Applying the Drexel criteria, it is clear that a compromise should be approved unless there is sound legal basis for litigation and likelihood of substantial ultimate benefit to the bankrupt's estate. Moreover, a creditor's objection to a Trustee's application for compromise or settlement is not controlling and will not prevent approval by the Bankruptcy Court. In re Sherman Homes, Inc., supra.

A court of Bankruptcy has the right to approve settlement in a proper case over objections of some parties so long as settlement is found to be in the best interests of the estate as whole. In re Flight Transportation Corporation, 730 F.2d 1128 (8th Cir. 1983). As previously stated, whether an application for compromise should be approved is a matter for the sound discretion of the Bankruptcy Court. This should be done after considering all the factors involved if it is in the best interests of the estate. While creditor's objections to compromise are not controlling emphasis is placed on paramount interests of creditors and proper deference will be given to reasonable views set forth in their objections. As the late Judge Galgay stated in the Matter of W.T. Grant Co., 4 B.R. 53 at p. 69:

"It is clear to this Court . . . that the Trustee has apprised himself of `all facts necessary for an intelligent and objective opinion of the probabilities of ultimate success should the [controversy] be litigated.' Protective Committee for Independent Stockholders of TMT Trailer-Ferry, Inc. v. Anderson, 390 U.S. 414, 88 S.Ct. 1157, 20 L.Ed.2d 1 (1968). It is also evident that the Trustee formed `an educated estimate of the complexity, expense, and likely duration of such litigation, . . . and all other factors relevant to a full and fair assessment of the wisdom of the proposed compromise.' Ibid. at 424, 88 S.Ct. at 1163. Also, it is obvious that the Trustee compared `the terms of the compromise with the likely rewards [or lack thereof] of litigation.' Ibid. p. 425, 88 S.Ct. p. 1163, for the Subordinated Debentureholders. Thus, the Trustee has discharged his statutory responsibilities.
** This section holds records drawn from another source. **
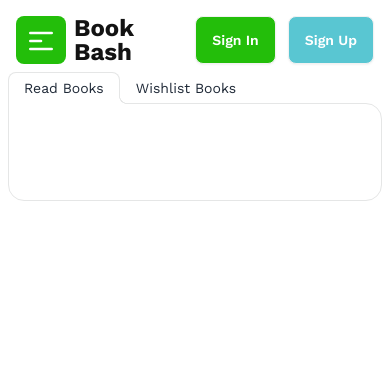
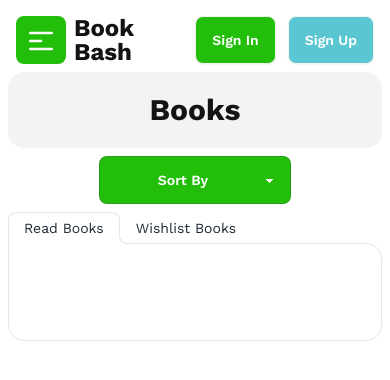
Before and after one commit to AdibHoque/PH-Assignment-8, a React (Vite) app: page /listedbooks in a window 390 px wide. Shown: the top 380 px of the page. Built offline with nearby package versions, Linux system fonts and the light colour scheme; a web font is replaced by a local one; what tailwindcss-animated would draw is missing.

Commit message:
Added sorting in ListedBooks & Made PagesToRead chart responsive

```diff
--- a/src/components/Card.jsx
+++ b/src/components/Card.jsx
@@ -21,7 +21,7 @@ export default function Card({data}) {
           <div className="my-4">
             <div className="flex gap-x-2 mb-2">
               {tags.map((t) => (
-                <Badge key={Math.random() * 9999} name={t}></Badge>
+                <Badge key={Math.round(Math.random() * 9999)} name={t}></Badge>
               ))}
             </div>
             <h2 className="card-title banner-font text-[#131313] font-bold">
--- a/src/components/Cards.jsx
+++ b/src/components/Cards.jsx
@@ -15,7 +15,7 @@ export default function Cards() {
       </h1>
       <div className="grid grid-cols-1 lg:grid-cols-3 gap-4 my-6">
         {data.map((d) => (
-          <Card key={Math.random()} data={d}></Card>
+          <Card key={Math.round(Math.random() * 9999)} data={d}></Card>
         ))}
       </div>
     </>
--- a/src/components/ListedBooks.jsx
+++ b/src/components/ListedBooks.jsx
@@ -10,8 +10,59 @@ export default function ListedBooks() {
     const wishData = localStorage.getItem("wishlist");
     if (wishData) setWishlist(JSON.parse(wishData));
   }, []);
+  function handleSort(event) {
+    if (read.length == 0 && wishlist.length == 0) return;
+    const type = event.target.value;
+    if (type.startsWith("Sort")) {
+      const readData = localStorage.getItem("read");
+      if (readData) setRead(JSON.parse(readData));
+      const wishData = localStorage.getItem("wishlist");
+      if (wishData) setWishlist(JSON.parse(wishData));
+    }
+    if (type.startsWith("Rating")) {
+      const sortedRead = [...read].sort((a, b) => b.rating - a.rating);
+      setRead(sortedRead);
+      const sortedWishlist = [...wishlist].sort((a, b) => b.rating - a.rating);
+      setWishlist(sortedWishlist);
+    }
+    if (type.startsWith("Number")) {
+      const sortedRead = [...read].sort((a, b) => b.totalPages - a.totalPages);
+      setRead(sortedRead);
+      const sortedWishlist = [...wishlist].sort(
+        (a, b) => b.totalPages - a.totalPages
+      );
+      setWishlist(sortedWishlist);
+    }
+    if (type.startsWith("Publishing")) {
+      const sortedRead = [...read].sort(
+        (a, b) => b.yearOfPublishing - a.yearOfPublishing
+      );
+      setRead(sortedRead);
+      const sortedWishlist = [...wishlist].sort(
+        (a, b) => b.yearOfPublishing - a.yearOfPublishing
+      );
+      setWishlist(sortedWishlist);
+    }
+  }
   return (
     <>
+      <div className="w-full flex flex-col justify-center items-center gap-y-2">
+        <div className="bg-[#1313130D] w-full rounded-2xl p-5">
+          <h1 className="text-center font-bold text-[#131313] text-3xl">
+            Books
+          </h1>
+        </div>
+        <select
+          onChange={handleSort}
+          className="select select-bordered w-full mb-2 max-w-[12rem] font-semibold text-center bg-[#23BE0A] text-white"
+        >
+          <option defaultValue>Sort By</option>
+          <option>Rating</option>
+          <option>Number of pages</option>
+          <option>Publishing year</option>
+        </select>
+      </div>
+
       <div role="tablist" className="tabs tabs-lifted">
         <input
           type="radio"
@@ -27,7 +78,10 @@ export default function ListedBooks() {
         >
           <div className="flex flex-col gap-4 my-6">
             {read.map((d) => (
-              <ListCard key={d.id * Math.random()} data={d}></ListCard>
+              <ListCard
+                key={Math.round(Math.random() * 9999)}
+                data={d}
+              ></ListCard>
             ))}
           </div>
         </div>
@@ -45,7 +99,10 @@ export default function ListedBooks() {
         >
           <div className="flex flex-col gap-4 my-6">
             {wishlist.map((d) => (
-              <ListCard key={d.id * Math.random()} data={d}></ListCard>
+              <ListCard
+                key={Math.round(Math.random() * 9999)}
+                data={d}
+              ></ListCard>
             ))}
           </div>
         </div>
--- a/src/components/PagesToRead.jsx
+++ b/src/components/PagesToRead.jsx
@@ -1,35 +1,16 @@
 import {useEffect, useState} from "react";
 import {Link} from "react-router-dom";
-import {BarChart, Bar, Cell, XAxis, YAxis, CartesianGrid} from "recharts";
+import {
+  BarChart,
+  Bar,
+  Cell,
+  XAxis,
+  YAxis,
+  CartesianGrid,
+  ResponsiveContainer,
+} from "recharts";
 
 const colors = ["#0088FE", "#00C49F", "#FFBB28", "#FF8042", "red", "pink"];
-
-const data = [
-  {
-    name: "Page A",
-    pages: 4000,
-  },
-  {
-    name: "Page B",
-    pages: 3000,
-  },
-  {
-    name: "Page C",
-    pages: 2000,
-  },
-  {
-    name: "Page D",
-    pages: 2780,
-  },
-  {
-    name: "Page E",
-    pages: 1890,
-  },
-  {
-    name: "Page F",
-    pages: 2390,
-  },
-];
 
 const getPath = (x, y, width, height) => {
   return `M${x},${y + height}C${x + width / 3},${y + height} ${x + width / 2},${
@@ -54,21 +35,26 @@ export default function PagesToRead() {
     const readDb = JSON.parse(localStorage.getItem("read")) || [];
     let arr = [];
     readDb.forEach((e) => {
-      arr.push({name: e.bookName, pages: e.totalPages});
+      arr.push({name: e.bookName.slice(0, 15) + "...", pages: e.totalPages});
     });
     setData(arr);
   }, []);
   if (!data[0])
     return (
-      <div>
+      <div className="h-[80vh] flex items-center justify-center">
         <h1 className="text-6xl text-center">No Books read!</h1>
       </div>
     );
   return (
-    <div className="flex justify-center items-center">
+    <>
+      <div className="bg-[#1313130D] w-full rounded-2xl p-5">
+        <h1 className="text-center font-bold text-[#131313] text-3xl">
+          Pages To Read
+        </h1>
+      </div>
+      {/* <div className="flex justify-center items-center"> */}
+      <ResponsiveContainer width="100%" height={400}>
         <BarChart
-        width={1200}
-        height={500}
           data={data}
           margin={{
             top: 20,
@@ -91,6 +77,7 @@ export default function PagesToRead() {
             ))}
           </Bar>
         </BarChart>
-    </div>
+      </ResponsiveContainer>
+    </>
   );
 }
```
Lines whose indentation alone changed are shown as unchanged.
In re Blair, 538 F.2d 849 (9th Cir. 1976)."

The foregoing constitutes the findings and conclusions of this Court in accordance with Bankruptcy Rule 7052.